“The bookmobile service is not in jeopardy on the South Shore. If anything, it’s entrenched,” says MacDonald.
“The bookmobile is the second highest circulating outlet we have.”
This means of the five outlets – Bridgewater, Liverpool, Lunenburg, Greenfield and the mobile – the bookmobile has the second highest circulation after Bridgewater, she says.
There’s been a 13 per cent increase over last year’s circulation. The vehicle has circulated more than 65,000 items, adds MacDonald.
While for some it may be just a bus, MacDonald says the bookmobile is vital to communities.
Watching people gather and converse in the bookmobile parked in a lot overlooking Mahone Bay, the vitality is almost contagious.
Madill jokes and chats with patrons as they wander the aisle to browse the books. Mahone Bay resident Graham Duncan is one of those people who take weekly trips to the mobile library.

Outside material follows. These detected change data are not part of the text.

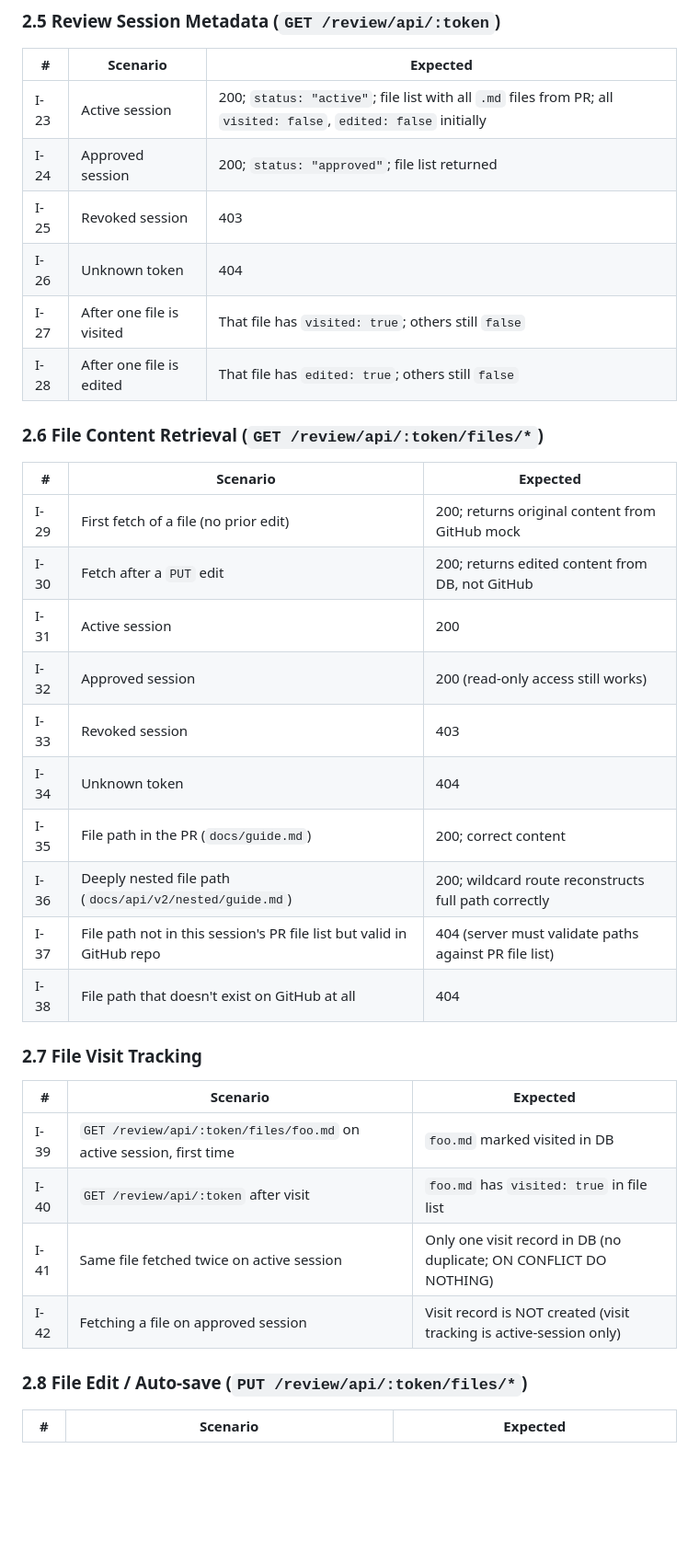
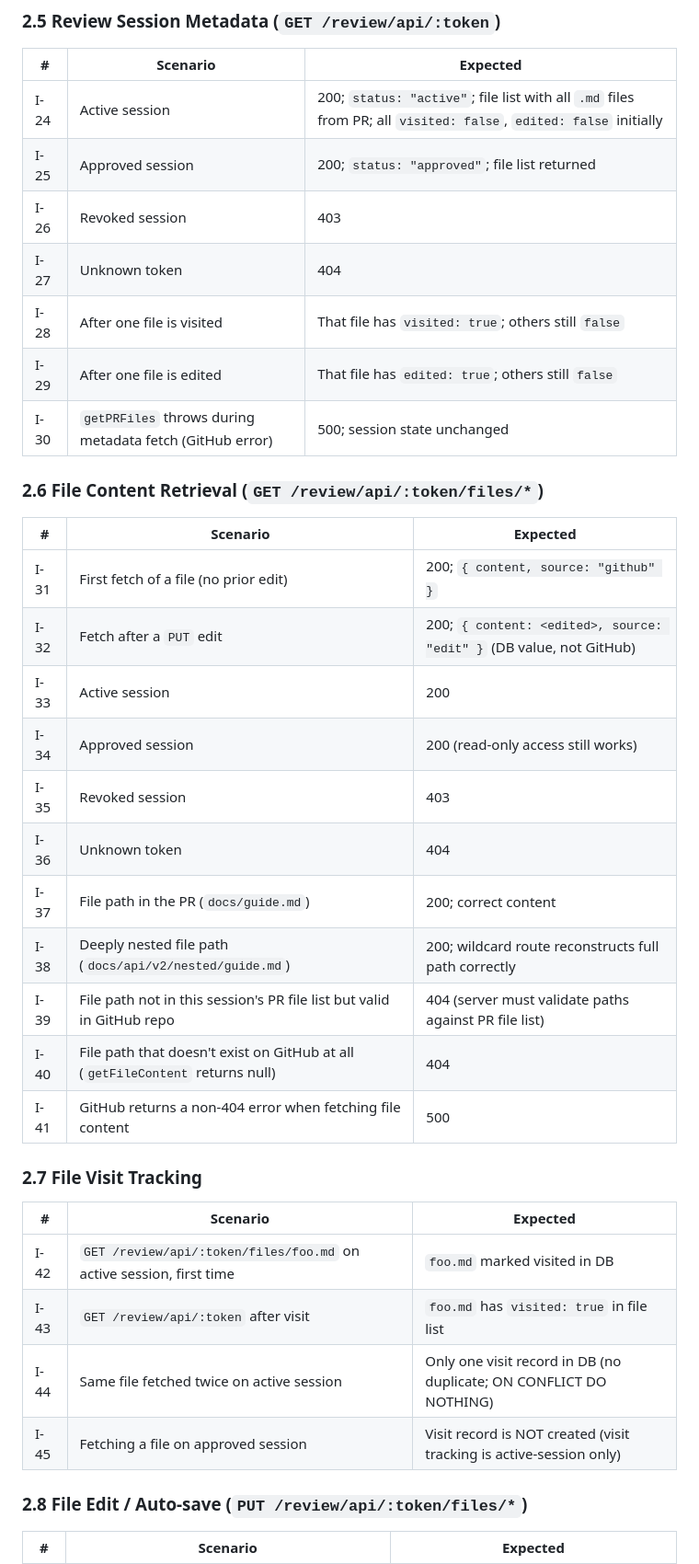
Before and after one commit to mihaighidoveanu/md-collaborator, a Markdown page: test-spec.md, the part around one of its changes. Shown at 92% size. Rendered like a GitHub page; blank space fills up the shorter version.

```diff
--- a/test-spec.md
+++ b/test-spec.md
@@ -113,36 +126,38 @@ GitHub mock returns: open PR, head SHA `abc123`, two `.md` files (`README.md`, `
 
 | # | Scenario | Expected |
 |---|----------|----------|
-| I-23 | Active session | 200; `status: "active"`; file list with all `.md` files from PR; all `visited: false`, `edited: false` initially |
-| I-24 | Approved session | 200; `status: "approved"`; file list returned |
-| I-25 | Revoked session | 403 |
-| I-26 | Unknown token | 404 |
-| I-27 | After one file is visited | That file has `visited: true`; others still `false` |
-| I-28 | After one file is edited | That file has `edited: true`; others still `false` |
+| I-24 | Active session | 200; `status: "active"`; file list with all `.md` files from PR; all `visited: false`, `edited: false` initially |
+| I-25 | Approved session | 200; `status: "approved"`; file list returned |
+| I-26 | Revoked session | 403 |
+| I-27 | Unknown token | 404 |
+| I-28 | After one file is visited | That file has `visited: true`; others still `false` |
+| I-29 | After one file is edited | That file has `edited: true`; others still `false` |
+| I-30 | `getPRFiles` throws during metadata fetch (GitHub error) | 500; session state unchanged |
 
 ### 2.6 File Content Retrieval (`GET /review/api/:token/files/*`)
 
 | # | Scenario | Expected |
 |---|----------|----------|
-| I-29 | First fetch of a file (no prior edit) | 200; returns original content from GitHub mock |
-| I-30 | Fetch after a `PUT` edit | 200; returns edited content from DB, not GitHub |
-| I-31 | Active session | 200 |
-| I-32 | Approved session | 200 (read-only access still works) |
-| I-33 | Revoked session | 403 |
-| I-34 | Unknown token | 404 |
-| I-35 | File path in the PR (`docs/guide.md`) | 200; correct content |
-| I-36 | Deeply nested file path (`docs/api/v2/nested/guide.md`) | 200; wildcard route reconstructs full path correctly |
-| I-37 | File path not in this session's PR file list but valid in GitHub repo | 404 (server must validate paths against PR file list) |
-| I-38 | File path that doesn't exist on GitHub at all | 404 |
+| I-31 | First fetch of a file (no prior edit) | 200; `{ content, source: "github" }` |
+| I-32 | Fetch after a `PUT` edit | 200; `{ content: <edited>, source: "edit" }` (DB value, not GitHub) |
+| I-33 | Active session | 200 |
+| I-34 | Approved session | 200 (read-only access still works) |
+| I-35 | Revoked session | 403 |
+| I-36 | Unknown token | 404 |
+| I-37 | File path in the PR (`docs/guide.md`) | 200; correct content |
+| I-38 | Deeply nested file path (`docs/api/v2/nested/guide.md`) | 200; wildcard route reconstructs full path correctly |
+| I-39 | File path not in this session's PR file list but valid in GitHub repo | 404 (server must validate paths against PR file list) |
+| I-40 | File path that doesn't exist on GitHub at all (`getFileContent` returns null) | 404 |
+| I-41 | GitHub returns a non-404 error when fetching file content | 500 |
 
 ### 2.7 File Visit Tracking
 
 | # | Scenario | Expected |
 |---|----------|----------|
-| I-39 | `GET /review/api/:token/files/foo.md` on active session, first time | `foo.md` marked visited in DB |
-| I-40 | `GET /review/api/:token` after visit | `foo.md` has `visited: true` in file list |
-| I-41 | Same file fetched twice on active session | Only one visit record in DB (no duplicate; ON CONFLICT DO NOTHING) |
-| I-42 | Fetching a file on approved session | Visit record is NOT created (visit tracking is active-session only) |
+| I-42 | `GET /review/api/:token/files/foo.md` on active session, first time | `foo.md` marked visited in DB |
+| I-43 | `GET /review/api/:token` after visit | `foo.md` has `visited: true` in file list |
+| I-44 | Same file fetched twice on active session | Only one visit record in DB (no duplicate; ON CONFLICT DO NOTHING) |
+| I-45 | Fetching a file on approved session | Visit record is NOT created (visit tracking is active-session only) |
 
 ### 2.8 File Edit / Auto-save (`PUT /review/api/:token/files/*`)
 
```
Also changed, not shown: other parts of test-spec.md (+118 -95 lines).
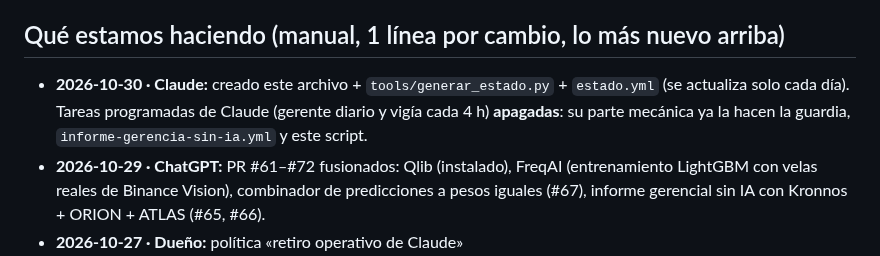
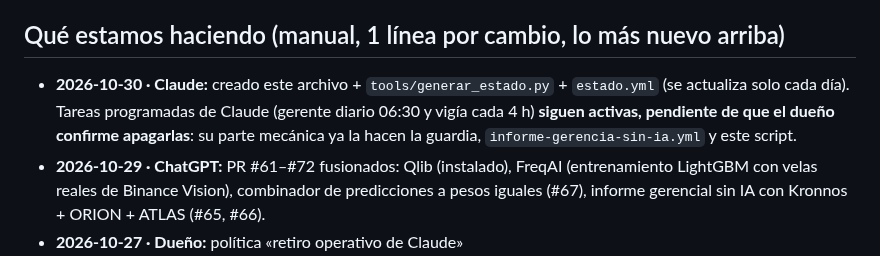
Before and after one commit to Kronnos2006/xauusd-ema-atr-bot, a Markdown page: ESTADO.md, the part around the change. GitHub-like rendering.

Commit message:
ESTADO.md: tareas programadas de Claude aún activas (falta confirmación del dueño)
Operated-By: Claude
Requested-By: Kronnos (propietario), 2026-10-30
Review-Status: pendiente
Validation: corrección de texto

Co-Authored-By: Claude Opus 5.5 <noreply@anthropic.com>
Claude-Session: https://claude.ai/code/session_012PbMNq7CXv3Qj4rM9iMkt9

```diff
--- a/ESTADO.md
+++ b/ESTADO.md
@@ -15,7 +15,7 @@ Dueño: Kronnos (Kronnos2006). Hora local: Costa Rica (UTC−6).
 7. Decide solo el dueño: dinero, holdouts, borrar datos, cambiar reglas o un experimento en curso.
 
 ## Qué estamos haciendo (manual, 1 línea por cambio, lo más nuevo arriba)
-- **2026-10-30 · Claude:** creado este archivo + `tools/generar_estado.py` + `estado.yml` (se actualiza solo cada día). Tareas programadas de Claude (gerente diario y vigía cada 4 h) **apagadas**: su parte mecánica ya la hacen la guardia, `informe-gerencia-sin-ia.yml` y este script.
+- **2026-10-30 · Claude:** creado este archivo + `tools/generar_estado.py` + `estado.yml` (se actualiza solo cada día). Tareas programadas de Claude (gerente diario 06:30 y vigía cada 4 h) **siguen activas, pendiente de que el dueño confirme apagarlas**: su parte mecánica ya la hacen la guardia, `informe-gerencia-sin-ia.yml` y este script.
 - **2026-10-29 · ChatGPT:** PR #61–#72 fusionados: Qlib (instalado), FreqAI (entrenamiento LightGBM con velas reales de Binance Vision), combinador de predicciones a pesos iguales (#67), informe gerencial sin IA con Kronnos + ORION + ATLAS (#65, #66).
 - **2026-10-27 · Dueño:** política «retiro operativo de Claude» (`docs/coordination/POLITICA_OPERATIVA_SIN_CLAUDE_2026-10-27.md`). El 30-oct el dueño volvió a pedir a Claude que trabaje: **las dos IA pueden trabajar**, coordinando por este archivo y PR.
 
```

“Crystal (Madill) knows who we are,” says Duncan. “She knows the sorts of things that we read, and she says, ‘You might want to try this.’ It’s a very personal service,” says Duncan.
He adds he wouldn’t miss his weekly visit.
Another regular bookmobile user standing at the counter directs a question to Madill: “Do you have anything that Michael would want to read this week?”
“Of course I do,” responds Madill, who has been working for South Shore Public Libraries for more than 20 years.
MacDonald says it’s one of the few services that go into communities.
“We’re a community gathering place now,” she says. “When people come to the bookmobile, they see their neighbours, they find out about new books. It’s becoming a gathering place.”
The bookmobile that serves Queens and Lunenburg Counties goes to more than 20 communities. Some regions see the bus weekly, while others see it every three weeks. Stops vary in length of time, but may be anywhere from two to five hours, says MacDonald.
Two other regions, Annapolis and Cape Breton, also have bookmobiles.
Madill reemphasizes the fact the bookmobile is so much more than books.
“Not only are we here for the wonderful books, but we are the bulletin board for the community,” she says.